To many, cannabis and competitive gaming might seem like two disparate industries. But it’s increasingly being proven that these two burgeoning markets have a lot in common, and that it’s only a matter of time before these commonalities are brought further to light.
The similarities are there when we take the time to look for them. Both the cannabis and esports industries are nascent, but developing quickly. Entrepreneurs in either marketplace are younger than is typical for more established lines of business. That youth movement is driven by new generations of people who see these industries as a big part of their futures.
Both industries have seen increased normalization in recent years. For esports, the stigma of gamers being labeled as geeks and nerds has faded. Gaming has become the world’s biggest entertainment industry, something that nearly everyone takes part in on some level.
Competitive gamers are certainly at the hardcore end of that spectrum. But for every successful arena show, for every big prize pool delivered, there is greater acceptance. What was once a novelty act is now seen in many circles as the future of sport.
The cannabis industry long dealt with harsher difficulties than name-calling and disbelief. Those representing the industry have fought long and hard against attempts at vilifying users and distributors alike. The recent allowance of cannabis growth and sales in many American states has represented the turning of a corner for cannabis, and it now seems inevitable that the country as a whole will accept cannabis.

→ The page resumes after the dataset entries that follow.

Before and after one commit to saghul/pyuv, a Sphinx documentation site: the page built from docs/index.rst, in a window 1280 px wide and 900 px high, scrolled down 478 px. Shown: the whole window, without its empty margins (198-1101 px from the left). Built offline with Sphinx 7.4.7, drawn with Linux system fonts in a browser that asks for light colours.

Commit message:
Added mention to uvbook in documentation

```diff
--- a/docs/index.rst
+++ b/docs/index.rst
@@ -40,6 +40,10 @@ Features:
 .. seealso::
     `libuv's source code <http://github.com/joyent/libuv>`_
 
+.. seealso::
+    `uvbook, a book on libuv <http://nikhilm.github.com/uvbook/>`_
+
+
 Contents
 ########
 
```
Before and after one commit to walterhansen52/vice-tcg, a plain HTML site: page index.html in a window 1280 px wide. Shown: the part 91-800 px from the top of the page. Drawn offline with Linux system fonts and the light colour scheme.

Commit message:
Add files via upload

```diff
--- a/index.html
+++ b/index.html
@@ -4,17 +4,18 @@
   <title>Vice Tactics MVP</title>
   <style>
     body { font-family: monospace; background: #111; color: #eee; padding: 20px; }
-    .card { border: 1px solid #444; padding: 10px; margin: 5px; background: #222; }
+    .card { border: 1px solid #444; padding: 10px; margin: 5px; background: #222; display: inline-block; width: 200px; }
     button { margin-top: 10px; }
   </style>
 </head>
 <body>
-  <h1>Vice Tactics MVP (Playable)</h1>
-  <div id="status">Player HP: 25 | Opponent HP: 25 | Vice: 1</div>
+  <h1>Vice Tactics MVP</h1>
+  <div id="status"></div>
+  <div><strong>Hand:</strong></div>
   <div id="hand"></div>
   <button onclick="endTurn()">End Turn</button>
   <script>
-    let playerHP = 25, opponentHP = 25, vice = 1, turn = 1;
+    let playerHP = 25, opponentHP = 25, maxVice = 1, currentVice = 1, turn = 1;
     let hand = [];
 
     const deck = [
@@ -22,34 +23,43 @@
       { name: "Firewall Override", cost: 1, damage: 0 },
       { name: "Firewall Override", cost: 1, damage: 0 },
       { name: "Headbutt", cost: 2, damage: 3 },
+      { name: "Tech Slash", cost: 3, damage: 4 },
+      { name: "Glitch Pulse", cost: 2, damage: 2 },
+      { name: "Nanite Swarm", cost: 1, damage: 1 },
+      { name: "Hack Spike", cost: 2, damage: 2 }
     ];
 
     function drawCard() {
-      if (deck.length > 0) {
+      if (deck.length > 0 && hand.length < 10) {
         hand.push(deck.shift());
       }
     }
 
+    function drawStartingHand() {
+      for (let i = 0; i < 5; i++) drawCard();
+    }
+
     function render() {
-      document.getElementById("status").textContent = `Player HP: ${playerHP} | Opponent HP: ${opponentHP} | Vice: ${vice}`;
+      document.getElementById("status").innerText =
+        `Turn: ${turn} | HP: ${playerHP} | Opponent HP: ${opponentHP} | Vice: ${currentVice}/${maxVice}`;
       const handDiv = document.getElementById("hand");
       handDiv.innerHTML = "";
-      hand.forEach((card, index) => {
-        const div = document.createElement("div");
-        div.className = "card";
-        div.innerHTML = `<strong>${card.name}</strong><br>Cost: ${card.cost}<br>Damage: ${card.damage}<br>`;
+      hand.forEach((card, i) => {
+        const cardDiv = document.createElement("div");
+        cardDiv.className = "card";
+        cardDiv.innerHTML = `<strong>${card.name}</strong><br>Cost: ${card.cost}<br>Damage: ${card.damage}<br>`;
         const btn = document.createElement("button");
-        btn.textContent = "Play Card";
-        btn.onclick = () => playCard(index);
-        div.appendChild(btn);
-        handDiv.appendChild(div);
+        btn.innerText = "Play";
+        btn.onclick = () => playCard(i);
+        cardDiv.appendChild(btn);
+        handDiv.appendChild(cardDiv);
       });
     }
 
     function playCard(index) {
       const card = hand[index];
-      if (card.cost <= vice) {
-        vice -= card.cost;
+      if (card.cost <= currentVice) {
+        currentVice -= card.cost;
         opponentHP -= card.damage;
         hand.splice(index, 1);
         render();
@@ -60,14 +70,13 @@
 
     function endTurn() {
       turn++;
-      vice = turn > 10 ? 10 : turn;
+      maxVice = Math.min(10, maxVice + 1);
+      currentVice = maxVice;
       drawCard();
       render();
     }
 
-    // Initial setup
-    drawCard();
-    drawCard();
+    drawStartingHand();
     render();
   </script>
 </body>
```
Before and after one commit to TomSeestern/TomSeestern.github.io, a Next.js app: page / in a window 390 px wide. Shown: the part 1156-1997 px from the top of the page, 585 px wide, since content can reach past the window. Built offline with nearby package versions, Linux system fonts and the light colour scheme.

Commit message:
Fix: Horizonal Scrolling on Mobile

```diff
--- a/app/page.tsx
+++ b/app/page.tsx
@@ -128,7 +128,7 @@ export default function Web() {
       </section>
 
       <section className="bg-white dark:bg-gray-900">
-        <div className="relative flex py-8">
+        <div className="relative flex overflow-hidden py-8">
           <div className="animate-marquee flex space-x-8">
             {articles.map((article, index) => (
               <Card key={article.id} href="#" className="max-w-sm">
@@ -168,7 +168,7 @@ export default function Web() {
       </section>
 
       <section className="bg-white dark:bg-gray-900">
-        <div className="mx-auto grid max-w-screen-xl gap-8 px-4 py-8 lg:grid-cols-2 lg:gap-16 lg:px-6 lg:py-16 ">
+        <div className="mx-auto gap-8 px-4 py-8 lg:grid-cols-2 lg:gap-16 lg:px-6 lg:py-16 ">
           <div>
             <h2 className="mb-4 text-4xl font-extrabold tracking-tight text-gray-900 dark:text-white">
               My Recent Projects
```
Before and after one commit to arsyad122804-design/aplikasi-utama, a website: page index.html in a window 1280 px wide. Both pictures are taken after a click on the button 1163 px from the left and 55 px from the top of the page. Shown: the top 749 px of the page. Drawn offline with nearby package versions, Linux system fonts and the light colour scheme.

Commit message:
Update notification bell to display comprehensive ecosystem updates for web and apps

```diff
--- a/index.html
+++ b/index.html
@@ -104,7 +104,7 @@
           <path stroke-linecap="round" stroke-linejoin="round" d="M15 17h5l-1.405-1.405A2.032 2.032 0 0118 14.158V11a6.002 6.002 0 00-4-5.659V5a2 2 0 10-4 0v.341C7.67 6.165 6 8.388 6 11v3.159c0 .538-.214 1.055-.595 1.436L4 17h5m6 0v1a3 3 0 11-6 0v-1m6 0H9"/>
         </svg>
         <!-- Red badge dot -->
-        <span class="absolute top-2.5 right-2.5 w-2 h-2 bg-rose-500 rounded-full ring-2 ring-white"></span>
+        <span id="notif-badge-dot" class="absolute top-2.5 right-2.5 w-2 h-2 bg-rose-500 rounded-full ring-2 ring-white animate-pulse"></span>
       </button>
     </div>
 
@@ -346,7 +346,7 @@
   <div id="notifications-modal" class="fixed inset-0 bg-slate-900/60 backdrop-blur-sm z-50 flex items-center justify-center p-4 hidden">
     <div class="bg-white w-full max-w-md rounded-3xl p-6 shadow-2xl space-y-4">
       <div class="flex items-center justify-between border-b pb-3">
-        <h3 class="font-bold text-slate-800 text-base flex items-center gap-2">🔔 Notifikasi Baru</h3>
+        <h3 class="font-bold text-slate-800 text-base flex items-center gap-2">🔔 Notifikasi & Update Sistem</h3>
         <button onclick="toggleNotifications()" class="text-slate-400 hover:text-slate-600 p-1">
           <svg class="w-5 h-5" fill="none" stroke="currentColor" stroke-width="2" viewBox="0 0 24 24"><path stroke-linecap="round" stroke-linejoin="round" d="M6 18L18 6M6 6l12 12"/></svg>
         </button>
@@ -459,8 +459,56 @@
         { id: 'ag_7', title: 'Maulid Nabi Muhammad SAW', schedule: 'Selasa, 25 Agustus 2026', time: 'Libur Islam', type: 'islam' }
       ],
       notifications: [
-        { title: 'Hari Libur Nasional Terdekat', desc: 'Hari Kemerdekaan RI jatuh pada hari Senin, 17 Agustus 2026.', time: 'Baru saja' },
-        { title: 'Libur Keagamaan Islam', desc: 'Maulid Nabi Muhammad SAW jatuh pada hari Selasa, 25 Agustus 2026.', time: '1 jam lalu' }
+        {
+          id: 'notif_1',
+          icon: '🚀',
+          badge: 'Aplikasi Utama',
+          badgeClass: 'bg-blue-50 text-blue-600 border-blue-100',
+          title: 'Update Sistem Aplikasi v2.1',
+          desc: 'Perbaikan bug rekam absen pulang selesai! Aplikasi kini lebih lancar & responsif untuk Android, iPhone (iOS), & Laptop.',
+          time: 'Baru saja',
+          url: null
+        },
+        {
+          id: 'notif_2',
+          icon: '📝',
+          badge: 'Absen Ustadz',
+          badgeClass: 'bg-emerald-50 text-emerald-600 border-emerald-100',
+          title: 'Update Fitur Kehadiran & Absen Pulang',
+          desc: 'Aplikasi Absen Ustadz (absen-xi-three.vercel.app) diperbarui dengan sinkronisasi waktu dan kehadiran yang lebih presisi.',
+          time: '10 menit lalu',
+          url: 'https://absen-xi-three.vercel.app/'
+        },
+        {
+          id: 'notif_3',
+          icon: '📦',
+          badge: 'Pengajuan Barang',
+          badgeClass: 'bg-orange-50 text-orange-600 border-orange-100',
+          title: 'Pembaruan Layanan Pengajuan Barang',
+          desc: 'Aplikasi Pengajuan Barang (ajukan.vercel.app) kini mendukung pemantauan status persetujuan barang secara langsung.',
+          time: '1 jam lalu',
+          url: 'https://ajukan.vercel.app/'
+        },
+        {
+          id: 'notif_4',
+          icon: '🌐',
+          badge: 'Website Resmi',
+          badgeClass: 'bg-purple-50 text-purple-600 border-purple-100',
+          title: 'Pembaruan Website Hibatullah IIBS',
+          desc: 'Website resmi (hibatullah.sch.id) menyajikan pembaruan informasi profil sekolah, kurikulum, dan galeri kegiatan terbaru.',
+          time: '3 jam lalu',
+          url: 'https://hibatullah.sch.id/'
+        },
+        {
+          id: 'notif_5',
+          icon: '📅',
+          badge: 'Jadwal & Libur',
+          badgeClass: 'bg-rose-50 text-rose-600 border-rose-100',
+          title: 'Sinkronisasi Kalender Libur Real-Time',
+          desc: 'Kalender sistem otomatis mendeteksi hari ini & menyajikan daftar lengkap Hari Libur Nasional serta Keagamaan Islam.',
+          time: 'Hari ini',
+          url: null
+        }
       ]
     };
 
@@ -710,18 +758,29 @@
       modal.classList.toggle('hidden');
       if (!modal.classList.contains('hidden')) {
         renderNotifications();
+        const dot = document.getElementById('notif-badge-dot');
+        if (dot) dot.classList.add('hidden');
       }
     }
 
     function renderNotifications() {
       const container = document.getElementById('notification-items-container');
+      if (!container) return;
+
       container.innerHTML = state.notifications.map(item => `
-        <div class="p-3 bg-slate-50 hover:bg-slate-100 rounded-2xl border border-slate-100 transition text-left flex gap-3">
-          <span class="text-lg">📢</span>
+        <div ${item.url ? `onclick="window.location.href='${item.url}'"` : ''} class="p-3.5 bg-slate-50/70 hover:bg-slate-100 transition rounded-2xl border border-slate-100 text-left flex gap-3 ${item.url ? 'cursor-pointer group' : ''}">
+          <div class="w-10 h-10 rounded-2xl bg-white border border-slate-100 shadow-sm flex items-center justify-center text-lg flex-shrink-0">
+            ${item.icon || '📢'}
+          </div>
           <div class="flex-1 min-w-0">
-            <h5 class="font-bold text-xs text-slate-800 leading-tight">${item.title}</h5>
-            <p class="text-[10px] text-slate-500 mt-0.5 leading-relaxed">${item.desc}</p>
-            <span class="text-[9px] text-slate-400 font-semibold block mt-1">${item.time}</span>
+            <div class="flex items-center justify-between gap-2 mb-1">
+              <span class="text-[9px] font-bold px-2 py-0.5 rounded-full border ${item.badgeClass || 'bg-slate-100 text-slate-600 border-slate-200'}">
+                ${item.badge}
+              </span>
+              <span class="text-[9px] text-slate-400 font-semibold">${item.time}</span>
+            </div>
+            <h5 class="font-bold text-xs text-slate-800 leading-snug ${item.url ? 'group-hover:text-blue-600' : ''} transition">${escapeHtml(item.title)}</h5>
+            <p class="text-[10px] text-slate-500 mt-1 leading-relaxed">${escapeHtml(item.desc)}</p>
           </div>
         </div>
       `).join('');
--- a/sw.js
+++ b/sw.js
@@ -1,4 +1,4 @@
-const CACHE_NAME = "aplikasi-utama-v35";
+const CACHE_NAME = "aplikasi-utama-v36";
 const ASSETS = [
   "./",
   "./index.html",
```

But the crossover goes beyond this similar developmental track. There are direct examples of it. One prominent example is Hector “H3CZ” Rodriguez, a long-time esports executive most notably associated with the popular OpTic Gaming brand with roots in Call of Duty. H3CZ launched a line of cannabis-related products, identifying the links between the two industries and common audience.
That audience can be seen at many of the developments across both marketplaces. There’s Esports Arena, a growing series of local venues that promote and host esports competitions.
On the flipside, there are companies like Glass House Farms, who are looking to establish a new normal in cannabis by growing high-quality products in a safe and reliable way, then communicating clearly and directing to consumers about how these products work. They also see the clear lines that connect audience interest in cannabis and gaming.
“We see a lot of crossover with the gaming audience. It’s a combination that makes sense,” Glass House Farms said.
For an industry that for so long was forced to shroud itself in secrecy, the development and success of Glass House Farms is a terrific example of what is possible when that shroud is lifted and great industry minds are enabled to do what they do best.
“We want people to know that if they’re looking for quality, we can provide that,” Glass House Farms said. “With our growth and development, it’s an exciting time, and we’re looking forward to the future.”
And the future seems very bright indeed for the cannabis industry, the same as it does for esports and for gaming in general.
As these two industries continue to develop, it’s likely that they will continue to converge. And there’s no limit as to what that might mean for fans of either.